— The Encyclopedia of Censorship[3]

Critical reception[edit]

Un chant d'amour was described in The Queer Encyclopedia of Film & Television as "one of the earliest and most remarkable attempts to portray homosexual passion on-screen".[4] Fernando F. Croce of Slant wrote "A revolutionary vision of emancipation through sensuality, Un chant d'amour is a song of love both universal and eternal."[5] Jamie Rich of DVD Talk called it "an effective film, albeit a tad clumsy and pretentious" that is "still a progressive and interesting experiment worth the time one is willing to put into it."[2] Phil Hall of Film Threat was more critical, writing, "working in a silent film medium robs Genet of the lyrical language that dominated his artistic genius, and instead he presents a skein of imagery that becomes sillier and sillier as the film progresses. [...] Strictly of curio value, "Un chant d'amour" can offer contemporary viewers little more than some unintentional gay giggles."[6]

The film currently holds an approval rating of 100% on movie review aggregator website Rotten Tomatoes.[7]


The film has been cited as an influence for many gay filmmakers including Derek Jarman, Andy Warhol, and Paul Morrissey.[8][9]


  • Java
  • André Reybaz
  • Coco Le Martiniquais as second dancing prisoner (uncredited)
  • Lucien Sénémaud (uncredited)

See also[edit]

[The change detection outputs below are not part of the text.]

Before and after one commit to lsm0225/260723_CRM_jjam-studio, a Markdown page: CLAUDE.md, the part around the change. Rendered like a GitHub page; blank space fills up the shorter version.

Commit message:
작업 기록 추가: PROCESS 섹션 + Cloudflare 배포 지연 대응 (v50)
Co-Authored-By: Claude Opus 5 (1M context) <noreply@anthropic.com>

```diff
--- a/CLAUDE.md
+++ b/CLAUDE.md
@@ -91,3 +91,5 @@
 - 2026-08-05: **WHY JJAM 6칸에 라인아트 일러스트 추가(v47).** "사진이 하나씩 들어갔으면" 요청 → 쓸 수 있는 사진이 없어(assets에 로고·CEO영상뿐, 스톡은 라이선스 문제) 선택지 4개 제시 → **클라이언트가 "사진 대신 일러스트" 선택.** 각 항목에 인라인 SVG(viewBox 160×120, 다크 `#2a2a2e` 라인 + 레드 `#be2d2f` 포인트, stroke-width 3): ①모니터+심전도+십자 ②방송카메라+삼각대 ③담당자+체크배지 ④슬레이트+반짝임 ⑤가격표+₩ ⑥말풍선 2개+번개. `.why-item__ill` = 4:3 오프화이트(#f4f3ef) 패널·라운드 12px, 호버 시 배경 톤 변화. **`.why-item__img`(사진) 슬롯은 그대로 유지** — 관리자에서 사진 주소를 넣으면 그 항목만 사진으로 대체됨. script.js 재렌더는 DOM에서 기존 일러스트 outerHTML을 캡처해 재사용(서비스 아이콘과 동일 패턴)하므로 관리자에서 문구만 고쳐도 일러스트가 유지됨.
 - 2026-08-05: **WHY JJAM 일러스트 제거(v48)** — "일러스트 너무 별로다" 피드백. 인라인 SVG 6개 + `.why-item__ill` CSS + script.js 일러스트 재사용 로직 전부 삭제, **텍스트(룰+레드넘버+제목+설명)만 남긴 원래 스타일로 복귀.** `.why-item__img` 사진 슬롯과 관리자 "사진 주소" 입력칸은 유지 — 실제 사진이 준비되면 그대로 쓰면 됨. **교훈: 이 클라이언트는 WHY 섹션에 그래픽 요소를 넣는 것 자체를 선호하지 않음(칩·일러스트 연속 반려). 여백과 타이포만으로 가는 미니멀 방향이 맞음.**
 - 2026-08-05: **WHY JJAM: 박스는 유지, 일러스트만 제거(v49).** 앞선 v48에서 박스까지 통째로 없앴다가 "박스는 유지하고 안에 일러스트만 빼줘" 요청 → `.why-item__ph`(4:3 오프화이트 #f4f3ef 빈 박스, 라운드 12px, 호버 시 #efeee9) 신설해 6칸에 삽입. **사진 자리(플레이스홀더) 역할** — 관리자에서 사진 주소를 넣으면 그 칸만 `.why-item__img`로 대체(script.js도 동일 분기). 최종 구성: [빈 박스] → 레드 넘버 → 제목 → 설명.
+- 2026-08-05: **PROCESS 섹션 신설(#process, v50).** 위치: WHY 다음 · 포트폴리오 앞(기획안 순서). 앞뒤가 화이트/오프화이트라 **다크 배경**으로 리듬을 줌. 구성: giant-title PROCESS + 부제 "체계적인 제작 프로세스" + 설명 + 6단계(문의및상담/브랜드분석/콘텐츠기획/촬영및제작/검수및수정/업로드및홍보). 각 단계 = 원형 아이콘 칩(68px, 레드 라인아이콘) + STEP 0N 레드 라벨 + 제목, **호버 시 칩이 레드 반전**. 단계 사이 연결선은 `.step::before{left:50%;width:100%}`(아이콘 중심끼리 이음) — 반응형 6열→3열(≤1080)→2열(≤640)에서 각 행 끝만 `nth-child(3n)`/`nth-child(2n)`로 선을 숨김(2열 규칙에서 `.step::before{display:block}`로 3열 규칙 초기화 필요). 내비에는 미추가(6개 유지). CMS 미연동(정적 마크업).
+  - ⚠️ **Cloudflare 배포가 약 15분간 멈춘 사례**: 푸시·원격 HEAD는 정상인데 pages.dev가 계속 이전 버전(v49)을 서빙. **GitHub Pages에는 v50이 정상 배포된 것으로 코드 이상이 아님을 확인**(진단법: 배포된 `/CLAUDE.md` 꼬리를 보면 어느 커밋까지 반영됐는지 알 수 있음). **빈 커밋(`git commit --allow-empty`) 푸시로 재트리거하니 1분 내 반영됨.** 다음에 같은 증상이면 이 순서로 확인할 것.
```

  1. ^ Silver, Charles (26 March 2013). "MoMA | Jean Genet's A Song of Love and Jean Cocteau's Testament of Orpheus". MoMA. Retrieved 26 December 2014.
  2. ^ a b Rich, Jamie S. (2 April 2009). "Jean Genet's Un chant d'amour : DVD Talk Review of the DVD Video". DVD Talk. Retrieved 26 December 2014.
  3. ^ Green, Jonathon; Karolides, Nicholas J. (2005) [1990]. The Encyclopedia of Censorship. Facts on File Library of World History. New York, New York, United States: Facts on File. ISBN 9781438110011. OCLC 241302158. Retrieved 29 July 2012.
  4. ^ Summers, Claude J., ed. (2005). The Queer Encyclopedia of Film & Television. Ceis Press. p. 109. Retrieved 26 December 2014.
  5. ^ Croce, Fernando F. "Un chant d'amour | Film Review | Slant Magazine". Slant. Retrieved 26 December 2014.
  6. ^ Hall, Phil (7 May 2007). "Film Threat – Un chant d'amour". Film Threat. Retrieved 26 December 2014.
  7. ^ "Un chant d'amour (A Song of Love) – Rotten Tomatoes". Rotten Tomatoes. Retrieved 26 December 2014.
  8. ^ Dillon, Steven (1 April 2004). Derek Jarman and Lyric Film: The Mirror and the Sea. University of Texas Press. pp. 29–33. Retrieved 26 December 2014.
  9. ^ Levy, Emanuel. Gay Directors, Gay Films?: Pedro Almodóvar, Terence Davies, Todd Haynes, Gus Van Sant, John Waters. Columbia University Press. p. 168. ISBN 9780231526531.

Further reading[edit]

  • Giles, Jane. The Cinema of Jean Genet: Un chant d'amour.
  • Rothman, William (December 2009). Crouse, Jeffrey (ed.). "Romance, Eroticism, and the Camera's Gaze in Jean Genet's Un chant d'amour". Film International. Göteborg, Sweden: H. W. Wilson Company. 7 (6): 56–63. ISSN 1651-6826. OCLC 298956397.

External links[edit]